── DATA SUPPLIED

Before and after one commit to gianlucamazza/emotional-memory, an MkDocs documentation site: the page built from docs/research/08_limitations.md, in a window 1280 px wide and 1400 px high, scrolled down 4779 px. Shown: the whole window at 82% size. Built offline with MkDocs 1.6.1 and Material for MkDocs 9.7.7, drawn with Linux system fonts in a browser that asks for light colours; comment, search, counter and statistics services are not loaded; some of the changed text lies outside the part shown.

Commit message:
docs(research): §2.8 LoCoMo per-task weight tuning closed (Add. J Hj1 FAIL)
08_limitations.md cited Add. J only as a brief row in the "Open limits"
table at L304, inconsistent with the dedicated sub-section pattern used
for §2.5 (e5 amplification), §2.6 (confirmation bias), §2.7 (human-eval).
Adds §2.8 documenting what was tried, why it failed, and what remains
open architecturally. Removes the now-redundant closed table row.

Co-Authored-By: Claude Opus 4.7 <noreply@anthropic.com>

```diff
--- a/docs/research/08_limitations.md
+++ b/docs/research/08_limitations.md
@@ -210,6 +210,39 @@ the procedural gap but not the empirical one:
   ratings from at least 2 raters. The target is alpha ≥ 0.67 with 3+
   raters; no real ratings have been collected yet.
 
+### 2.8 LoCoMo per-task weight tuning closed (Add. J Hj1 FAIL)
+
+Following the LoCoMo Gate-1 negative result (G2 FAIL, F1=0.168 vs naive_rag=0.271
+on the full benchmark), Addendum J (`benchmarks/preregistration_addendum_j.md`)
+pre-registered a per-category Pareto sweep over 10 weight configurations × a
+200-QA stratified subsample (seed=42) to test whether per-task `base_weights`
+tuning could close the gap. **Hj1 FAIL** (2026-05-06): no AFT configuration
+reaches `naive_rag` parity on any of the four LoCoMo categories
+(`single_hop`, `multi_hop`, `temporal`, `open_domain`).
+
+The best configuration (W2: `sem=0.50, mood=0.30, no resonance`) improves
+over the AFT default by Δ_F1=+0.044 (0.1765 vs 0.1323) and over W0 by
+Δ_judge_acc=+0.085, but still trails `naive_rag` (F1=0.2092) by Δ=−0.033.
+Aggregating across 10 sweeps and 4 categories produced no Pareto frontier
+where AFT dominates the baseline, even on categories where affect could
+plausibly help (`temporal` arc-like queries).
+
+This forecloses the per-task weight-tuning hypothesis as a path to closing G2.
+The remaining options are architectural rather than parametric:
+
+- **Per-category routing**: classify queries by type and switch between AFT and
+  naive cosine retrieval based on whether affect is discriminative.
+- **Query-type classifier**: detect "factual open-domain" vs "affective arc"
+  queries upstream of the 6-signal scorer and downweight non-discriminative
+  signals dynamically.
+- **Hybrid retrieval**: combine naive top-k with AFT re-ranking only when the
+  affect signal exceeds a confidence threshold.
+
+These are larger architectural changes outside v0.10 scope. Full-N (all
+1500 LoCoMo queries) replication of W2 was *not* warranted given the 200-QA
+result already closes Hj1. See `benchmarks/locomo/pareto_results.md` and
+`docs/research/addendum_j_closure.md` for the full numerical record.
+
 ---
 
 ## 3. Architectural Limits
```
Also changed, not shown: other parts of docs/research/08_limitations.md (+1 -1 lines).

────
── DATA SUPPLIED

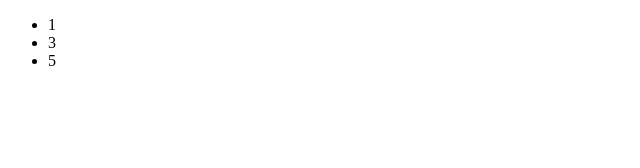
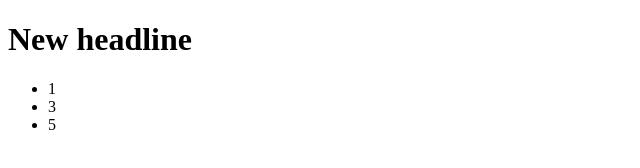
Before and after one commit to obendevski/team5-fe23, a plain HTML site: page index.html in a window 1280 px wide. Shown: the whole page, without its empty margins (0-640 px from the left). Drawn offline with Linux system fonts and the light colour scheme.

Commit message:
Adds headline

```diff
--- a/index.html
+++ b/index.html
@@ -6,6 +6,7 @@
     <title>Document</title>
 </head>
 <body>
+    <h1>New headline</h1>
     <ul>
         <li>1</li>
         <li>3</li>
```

────

INSTRUCTIONS FOR THE TASK =>
Your answer should be each line of the data that contains the word "benchmarks", copied as it stands.

EXERCISE OUTPUT =>
+on the full benchmark), Addendum J (`benchmarks/preregistration_addendum_j.md`)
+result already closes Hj1. See `benchmarks/locomo/pareto_results.md` and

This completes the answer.